▶ EXERCISE DESCRIPTION
From start to end, write out the following data exactly, apart from its images.
======== DATA TO PROCESS
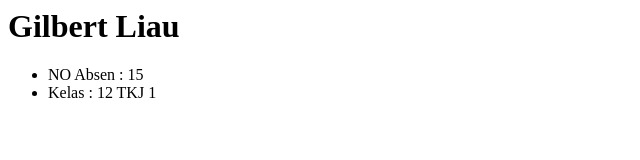
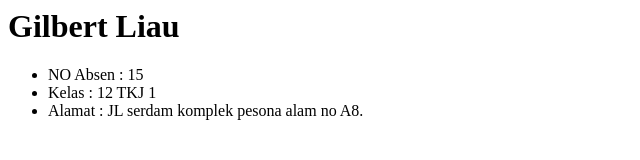
Before and after one commit to Gilbertliau19/gilbert-git-test, a plain HTML site: page index.html in a window 1280 px wide. Shown: the whole page, without its empty margins (0-640 px from the left). Drawn offline with Linux system fonts and the light colour scheme.

Commit message:
menambahkan alamat

```diff
--- a/index.html
+++ b/index.html
@@ -16,6 +16,9 @@
                 <li>
                     Kelas : 12 TKJ 1
                 </li>
+                <li>
+                    Alamat :  JL serdam komplek pesona alam no A8.
+                </li>
             </ul>
     </body>
 </html>
```
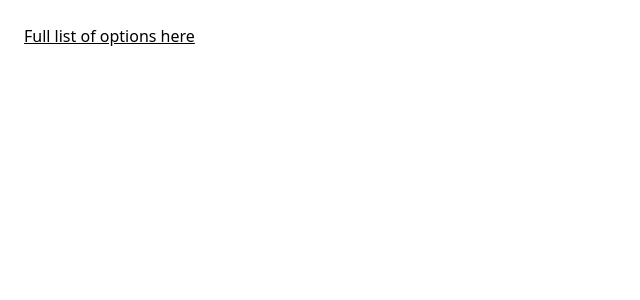
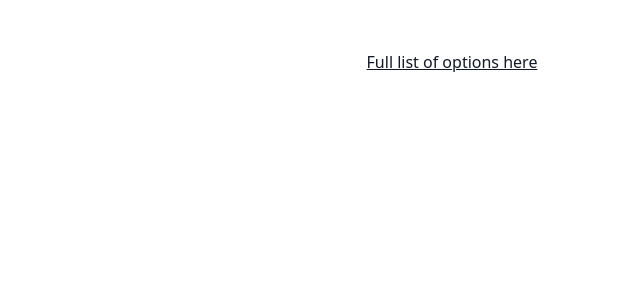
Before and after one commit to chrishannaby/next-query-string-cache, a Next.js app: page / in a window 1280 px wide. Shown: the top 300 px of the page, without its empty margins (0-640 px from the left). Built offline with nearby package versions, Linux system fonts and the light colour scheme.

Commit message:
add forms

```diff
--- a/package.json
+++ b/package.json
@@ -8,6 +8,7 @@
     "start": "next start"
   },
   "dependencies": {
+    "@tailwindcss/forms": "^0.4.0",
     "next": "12.0.9",
     "react": "17.0.2",
     "react-dom": "17.0.2"
--- a/pages/index.js
+++ b/pages/index.js
@@ -2,15 +2,12 @@ import Head from "next/head";
 
 export default function Home() {
   return (
-    <main className="container mx-auto p-6">
+    <main className="py-12 px-6 container mx-auto prose">
       <Head>
         <title>Next.js + Netlify</title>
       </Head>
       <p>
-        <a
-          className="underline"
-          href="https://github.com/lukePeavey/quotable#list-quotes"
-        >
+        <a href="https://github.com/lukePeavey/quotable#list-quotes">
           Full list of options here
         </a>
       </p>
--- a/tailwind.config.js
+++ b/tailwind.config.js
@@ -6,5 +6,5 @@ module.exports = {
   theme: {
     extend: {},
   },
-  plugins: [require("@tailwindcss/typography")],
+  plugins: [require("@tailwindcss/typography"), require("@tailwindcss/forms")],
 };
```
Also changed, not shown: 1 other file (tests, documents, lock files or other folders).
================
▶ ANSWER TO THE EXERCISE
Before and after one commit to Gilbertliau19/gilbert-git-test, a plain HTML site: page index.html in a window 1280 px wide. Shown: the whole page, without its empty margins (0-640 px from the left). Drawn offline with Linux system fonts and the light colour scheme.

Commit message:
menambahkan alamat

```diff
--- a/index.html
+++ b/index.html
@@ -16,6 +16,9 @@
                 <li>
                     Kelas : 12 TKJ 1
                 </li>
+                <li>
+                    Alamat :  JL serdam komplek pesona alam no A8.
+                </li>
             </ul>
     </body>
 </html>
```
Before and after one commit to chrishannaby/next-query-string-cache, a Next.js app: page / in a window 1280 px wide. Shown: the top 300 px of the page, without its empty margins (0-640 px from the left). Built offline with nearby package versions, Linux system fonts and the light colour scheme.

Commit message:
add forms

```diff
--- a/package.json
+++ b/package.json
@@ -8,6 +8,7 @@
     "start": "next start"
   },
   "dependencies": {
+    "@tailwindcss/forms": "^0.4.0",
     "next": "12.0.9",
     "react": "17.0.2",
     "react-dom": "17.0.2"
--- a/pages/index.js
+++ b/pages/index.js
@@ -2,15 +2,12 @@ import Head from "next/head";
 
 export default function Home() {
   return (
-    <main className="container mx-auto p-6">
+    <main className="py-12 px-6 container mx-auto prose">
       <Head>
         <title>Next.js + Netlify</title>
       </Head>
       <p>
-        <a
-          className="underline"
-          href="https://github.com/lukePeavey/quotable#list-quotes"
-        >
+        <a href="https://github.com/lukePeavey/quotable#list-quotes">
           Full list of options here
         </a>
       </p>
--- a/tailwind.config.js
+++ b/tailwind.config.js
@@ -6,5 +6,5 @@ module.exports = {
   theme: {
     extend: {},
   },
-  plugins: [require("@tailwindcss/typography")],
+  plugins: [require("@tailwindcss/typography"), require("@tailwindcss/forms")],
 };
```
Also changed, not shown: 1 other file (tests, documents, lock files or other folders).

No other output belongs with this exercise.